GP is first installed from a packaged version of the basic GP version, say GP2013R2 as it was the day we upgraded. The customised reports and forms are contained in the msi package that is silently deployed as part of our network group policy management. There is a packaging option under the main setup of Dynamics GP to create a msi of the configuration for your company. This is great to get the application installed with registry settings and all the other dependences bootstrapped on too.

Machines that have GP installed then also pickup further group policy that runs an windows batch file .This batch file does a delete of the add-in directory of the GP application and then copies from a deployment location on the network, the GP program files and addin directory differences over the top of the current program files directory. Thus patching the install with our current forms and dictionary modifications, in addition to the current add ins directory. Any config files etc are also copied over. Over the years we have tried many ways of deploying these files more elegantly but time and again have found ourselves caught out by unusual events and circumstances leading to deployment fails. Thus the brute force ugly method we now use. At one point I was creating a custom msi and deploying that through network management tools, but this was too cumbersome for the operations guys (and devs) who want a quick and simple way to roll out minor tweaks such as a new reports dictionary.

The batch has a constant variable to define the current release version, comparing that against a known, versioned by filename text file included in the application directory.

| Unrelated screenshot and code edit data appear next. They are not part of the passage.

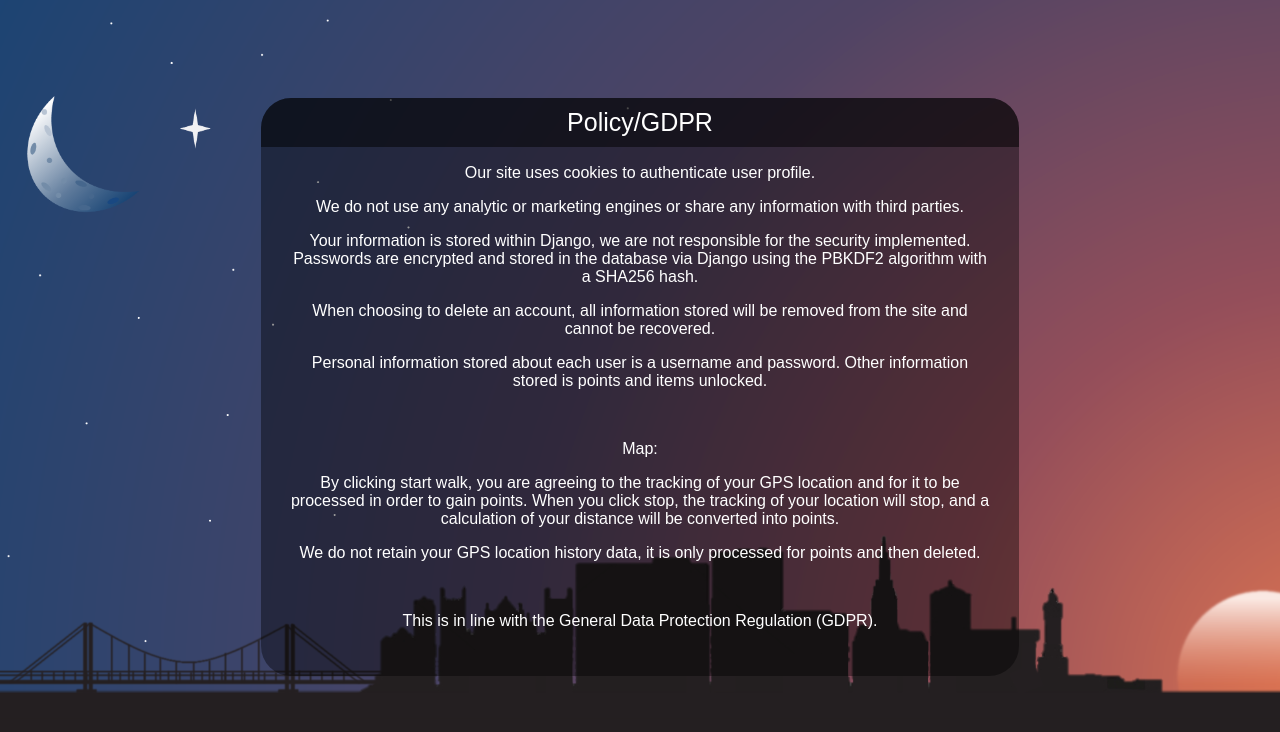
After one commit to poppyts25/TrashPet, a Django app: page /trashpetapp/policy/ in a window 1280 px wide. The commit adds this page. Shown: the top 732 px of the page. Run offline with Django 4.2, Linux system fonts and the light colour scheme.

Commit message:
policy page

```diff
--- /dev/null
+++ b/trashpet/trashpetapp/templates/trashpetapp/policy.html
@@ -0,0 +1,75 @@
+{% load static %}
+<!DOCTYPE html>
+<html lang="en">
+    <head>
+        <title>Policy Page</title>
+        <style>
+            body{
+                background: url('{% static "SkylineBackground.png" %}');
+                background-blend-mode: multiply;
+                background-position: center;
+                background-size: cover;
+                background-repeat: no-repeat;
+                /*background-color: rgb(218, 186, 139) !important;*/
+                min-height: 100%;
+                background-attachment: fixed;
+            }
+            .main-page-policy {
+                padding-top: 60px;
+                text-align: center;
+                color: white;
+            }
+            .text-area{
+                width: 60%;
+                margin: auto;
+                padding: 30px;
+            }
+            .message{
+                background-color: rgba(0, 0, 0,.4);
+                border-radius: 30px;
+                position:relative;
+                padding: 0px;
+            }
+            legend {
+                /*position: absolute;*/
+                background-color: rgba(0, 0, 0, .5);
+                color: white;
+                border-radius: 30px 30px 0px 0px;
+                width:100%;
+                padding: 10px 0px 10px 0px;
+                float: left;
+                font-size: 25px;
+                font-family: Arial, Helvetica, sans-serif;
+            }
+            .policy-wording {
+                padding: 50px 30px 30px 30px;
+            }
+
+            p{
+                font-family: Arial, Helvetica, sans-serif;
+            }
+        </style>
+    </head>
+    <body>
+        <div class="main-page-policy">
+            <div class="text-area">
+                <div class="message">
+                    <legend>Policy/GDPR</legend>
+                    <div class="policy-wording">
+                        <p>Our site uses cookies to authenticate user profile.</p>
+                        <p>We do not use any analytic or marketing engines or share any information with third parties.</p>
+                        <p>Your information is stored within Django, we are not responsible for the security implemented. Passwords are encrypted and stored in the database via Django using the PBKDF2 algorithm with a SHA256 hash.</p>
+                        <p>When choosing to delete an account, all information stored will be removed from the site and cannot be recovered.</p>
+                        <p>Personal information stored about each user is a username and password. Other information stored is points and items unlocked.</p>
+                        <br>
+                        <p>Map:</p>
+                        <p>By clicking start walk, you are agreeing to the tracking of your GPS location and for it to be processed in order to gain points. When you click stop, the tracking of your location will stop, and a calculation of your distance will be converted into points.</p>
+                        <p>We do not retain your GPS location history data, it is only processed for points and then deleted.</p>
+                        <br>
+                        <p>This is in line with the General Data Protection Regulation (GDPR).</p>
+                    </div>
+                </div>
+            </div>
+        </div>
+    </body>
+</html>
--- a/trashpet/trashpetapp/urls.py
+++ b/trashpet/trashpetapp/urls.py
@@ -16,4 +16,5 @@ urlpatterns = [
     path("profile/", views.profile, name='profile'),
     path("garden/", views.garden, name="garden"),
     path('update_leaves/', views.update_leaves, name='update_leaves'),
+    path("policy/", views.policy, name="policy")
 ]
--- a/trashpet/trashpetapp/views.py
+++ b/trashpet/trashpetapp/views.py
@@ -157,3 +157,8 @@ def user_login(request):
 def user_logout(request):
     logout(request)
     return redirect('index')
+
+
+#policy page
+def policy(request):
+    return render(request, "trashpetapp/policy.html")
```
Also changed, not shown: trashpet/trashpetapp/templates/trashpetapp/signup.html (+13 -2 lines), trashpet/db.sqlite3.
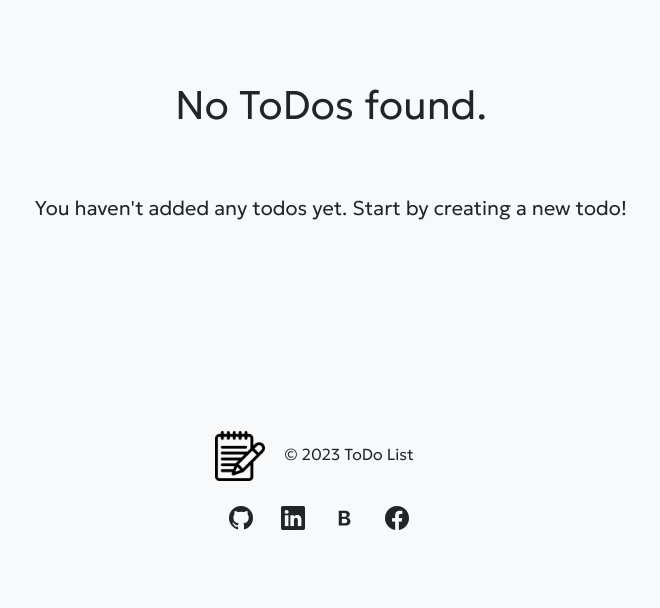
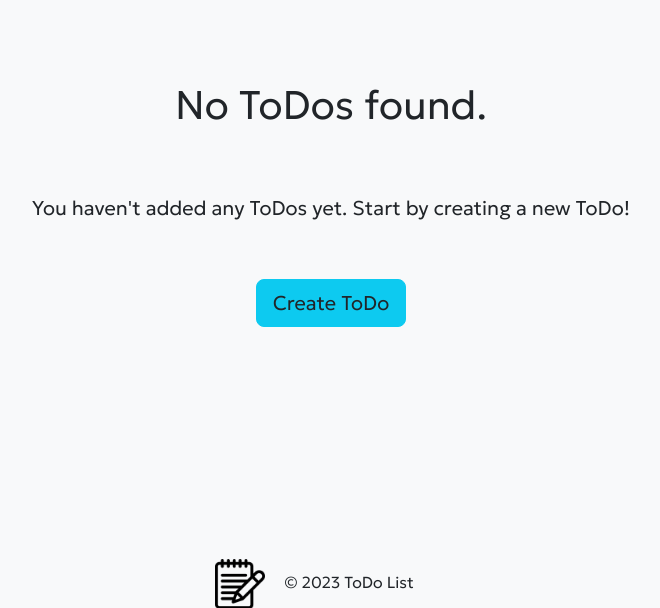
Before and after one commit to M4recki/ToDo-list, a Flask app: page /all_todos in a window 1280 px wide. Shown: the part 145-753 px from the top of the page, without its empty margins (309-969 px from the left). Before the commit the page ends 675 px from the top, so only its background shows below. Run offline with Flask 3, Linux system fonts and the light colour scheme; the visitor is signed in with stand-in values (Sample User, id 1); data that the repository does not hold is empty; some libraries are stand-ins or nearby versions.

Commit message:
Added the database to a separate python file and added a button to create a ToDo when the user doesn't have a ToDo, as well as small visual fixes on the main page.

```diff
--- a/forms.py
+++ b/forms.py
@@ -22,7 +22,8 @@ class RegisterForm(FlaskForm):
     submit = SubmitField("Sign Me Up!")
 
     def validate_email(self, field):
-        from main import User, app
+        from extensions import app
+        from models import User
         with app.app_context():
             if User.query.filter_by(email=field.data).first():
                 raise ValidationError('Email already exists. Please login or use a different email.')
--- a/main.py
+++ b/main.py
@@ -1,18 +1,16 @@
+from extensions import app, db
+from forms import CreateToDo, RegisterForm, LoginForm, ContactForm
+from models import ToDo, User
 from flask import Flask, render_template, redirect, url_for, flash, get_flashed_messages
 from flask_bootstrap import Bootstrap
 from werkzeug.security import generate_password_hash, check_password_hash
-from flask_sqlalchemy import SQLAlchemy
-from sqlalchemy.orm import relationship
-from flask_login import UserMixin, login_user, LoginManager, login_required, logout_user, current_user
-from forms import CreateToDo, RegisterForm, LoginForm, ContactForm
+from flask_login import login_user, LoginManager, login_required, logout_user, current_user
 from os import environ
 from datetime import datetime
 import smtplib
 from email.message import EmailMessage
 import ssl
 
-
-app = Flask(__name__)
 
 # Login manager
 
@@ -23,39 +21,6 @@ login_manager.init_app(app)
 app.config['SECRET_KEY'] = environ.get('SECRET_KEY_TODO')
 
 Bootstrap(app)
-
-# Database connection
-app.config['SQLALCHEMY_DATABASE_URI'] = environ.get('ToDoList_Database')
-app.config['SQLALCHEMY_TRACK_MODIFICATIONS'] = False
-db = SQLAlchemy(app)
-
-# User table
-
-
-class User(UserMixin, db.Model):
-    id = db.Column(db.Integer, primary_key=True)
-    first_name = db.Column(db.String(100), nullable=False)
-    last_name = db.Column(db.String(100), nullable=False)
-    email = db.Column(db.String(100), unique=True, nullable=False)
-    password = db.Column(db.String(250), nullable=False)
-
-# ToDos table
-
-
-class ToDo(db.Model):
-    id = db.Column(db.Integer, primary_key=True)
-    priority = db.Column(db.String(20), nullable=False)
-    title = db.Column(db.String(25), unique=True, nullable=False)
-    content = db.Column(db.Text, nullable=False)
-    user_id = db.Column(db.Integer, db.ForeignKey('user.id'))
-    user = relationship(User, backref='todos')
-
-    def is_title_valid(self):
-        max_title_length = 25
-
-        if len(self.title) > max_title_length:
-            flash('Title is too long. Please type a shorter title.')
-            return False
 
 # Current year in footer
 
@@ -249,4 +214,4 @@ def load_user(user_id):
 
 
 if __name__ == '__main__':
-    app.run(debug=True)
+    app.run(debug=False)
--- a/templates/all_todos_page.html
+++ b/templates/all_todos_page.html
@@ -63,8 +63,17 @@
             {% if not todos %}
             <h1 class="text-dark my-5">No ToDos found.</h1>
             <label for="no-todos-message" class="lead text-dark my-3"
-              >You haven't added any todos yet. Start by creating a new
-              todo!</label>
+              >You haven't added any ToDos yet. Start by creating a new
+              ToDo!</label>
+
+              <div class="d-sm-flex align-items-center justify-content-center py-4">
+                <button class="btn btn-info btn-lg hover-text my-3 text-dark">
+                  <a class="text-decoration-none text-dark hover-text"
+                    href="{{ url_for('create') }}"
+                    >Create ToDo</a>
+                </button>
+              </div>
+
 
             {% else %}
               {% for todo in todos %}
@@ -86,7 +95,7 @@
                         >Edit</a
                       >
                       <dialog id="delete-confirmation">
-                        Are you sure you want to delete this todo?
+                        Are you sure you want to delete this ToDo?
                         <div class="button-container my-5">
                           <button
                             class="btn btn-success me-3 hover-text text-dark"
--- a/templates/home_page.html
+++ b/templates/home_page.html
@@ -77,7 +77,7 @@
                 <a
                   class="text-decoration-none text-dark hover-text"
                   href="{{ url_for('create') }}"
-                  >Create task</a>
+                  >Create ToDo</a>
               </button>
 
               {% else %}
```
Also changed, not shown: extensions.py (added, +12 -0 lines), models.py (added, +34 -0 lines), 1 other file.
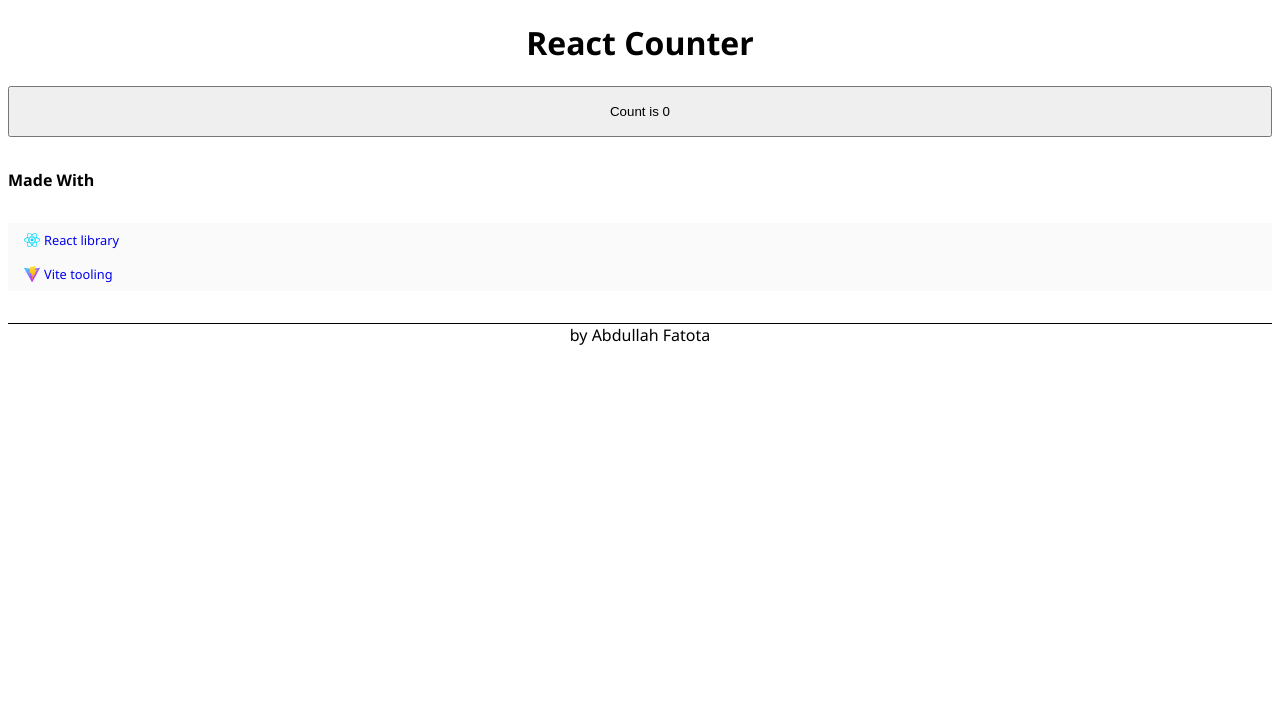
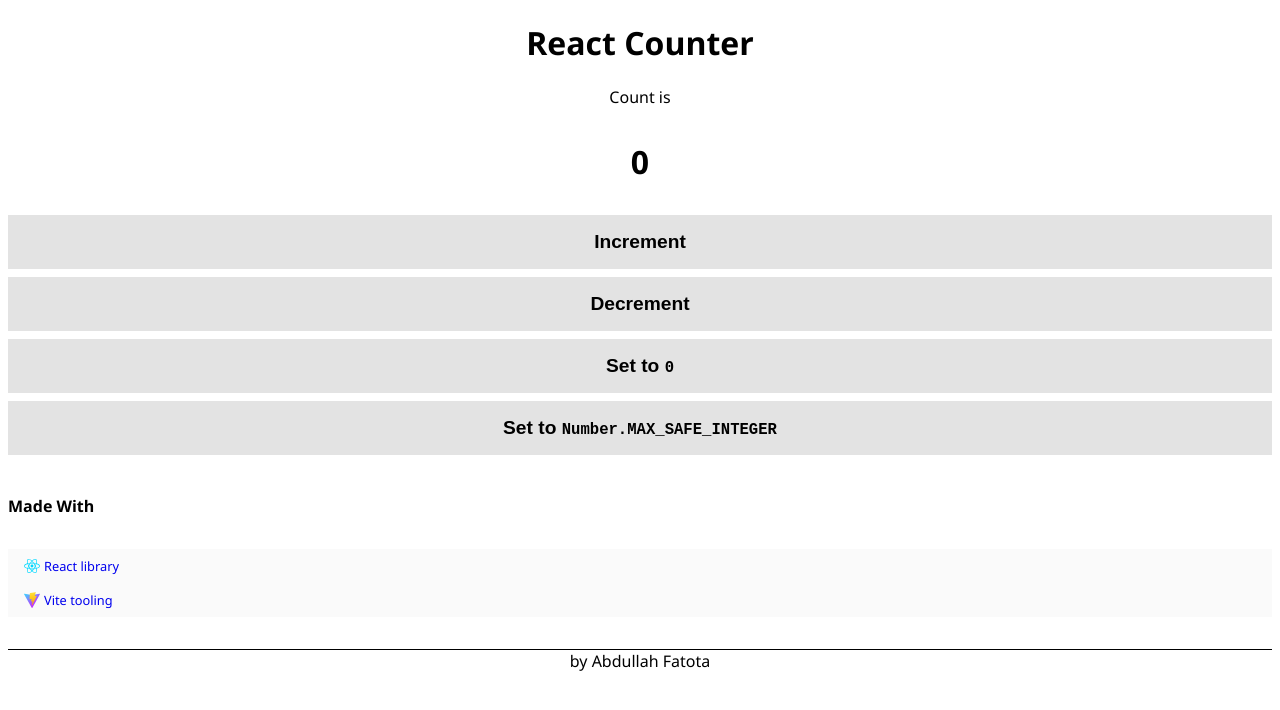
Before and after one commit to new-AF/react-counter, a React (Vite) app: page / in a window 1280 px wide. Shown: the top 710 px of the page. Built offline with nearby package versions, Linux system fonts and the light colour scheme.

Commit message:
Update App.jsx App.css
style .counter buttons

add decrement reset and setMax callbacks

```diff
--- a/src/App.css
+++ b/src/App.css
@@ -1,11 +1,27 @@
 #header {
   text-align: center;
 }
-#counter {
+.text {
+  text-align: center;
+}
+#number {
+  font-size: 2rem;
+  font-weight: bolder;
+}
+.counter {
   width: 100%;
   padding: 1rem 0;
   cursor: pointer;
+  font-size: larger;
+  font-weight: bolder;
+  border: none;
+  filter: brightness(0.95);
+  margin-bottom: 0.5rem;
 }
+.counter:hover {
+  filter: brightness(0.85);
+}
+
 #footer {
   border-top: thin solid;
   text-align: center;
--- a/src/App.jsx
+++ b/src/App.jsx
@@ -7,11 +7,31 @@ function App() {
   const increment = (event) => {
     setCount((prevValue) => prevValue + BigInt(1));
   };
+  const decrement = (event) => {
+    setCount((prevValue) => prevValue - BigInt(1));
+  };
+  const reset = (event) => {
+    setCount((prevValue) => BigInt(0));
+  };
+  const setMax = (event) => {
+    setCount((prevValue) => BigInt(Number.MAX_SAFE_INTEGER));
+  };
   return (
     <React.Fragment>
       <h1 id="header">React Counter</h1>
-      <button id="counter" onClick={increment}>
-        Count is {`${count}`}
+      <p className="text">Count is</p>
+      <p id="number" className="text">{`${count}`}</p>
+      <button className="counter" onClick={increment}>
+        Increment
+      </button>
+      <button className="counter" onClick={decrement}>
+        Decrement
+      </button>
+      <button className="counter" onClick={reset}>
+        Set to <code>0</code>
+      </button>
+      <button className="counter" onClick={setMax}>
+        Set to <code>Number.MAX_SAFE_INTEGER</code>
       </button>
       <MadeWith></MadeWith>
       <footer id="footer">by Abdullah Fatota</footer>
```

With the batch file keeping the files in sync, when a user launches GP it will always be up to date. The years have taught me nothing is that simple. Some users don’t logout very often. Or others decide they will just end task or close the batch file window that performs the copy, as they are too busy to wait the 20 seconds for the update. This leads to the dangerous situation of thinking everyone is running the same version, where as they are not. So I added into our visual studio mods a version checker.

Version Check performed by Login Window

In the login window, our GP will check if the user has the current version or not, if not, it then asks if they would like to upgrade. The current version is maintained by a file with a version number in the filename that also acts as a version history text file. When challenged, the user chooses to upgrade, then GP launches another updater application that gives the user a clear message to shut down all instances of GP and wait. The updater application waits for all instances of GP to close on the machine ( we use different mechanism for terminal server). Once the last instance closes, the same sync batch script is called from the updater application. The script is called in a hidden window to minimise the chance the user will cancel it. GP is updated, the updater application closes and GP is again launched, The user is now allowed to login.

This worked great until I discovered a couple of users who NEVER clicked update and always chose to avoid the install of the update, as they are too busy to wait for an update to be applied. I discovered this when they started to experience issues due to being so far behind the current release version.

Forced updates

This made me force the update by disabling the login button on the login form, until the user has the correct version, effectively forcing them to update (unless they are in an admin security group in active directory). Since implementing this, I can be confident that everyone is running the current version of GP throughout the organisation. It also means if I update the GP install, by logging out of GP and back in again, the users get the next version, which leads to really quick releases in production.

For the terminal servers, the autoupdater application can be ran from a scheduled task, where it waits for the last user to logout and then does an upgrade.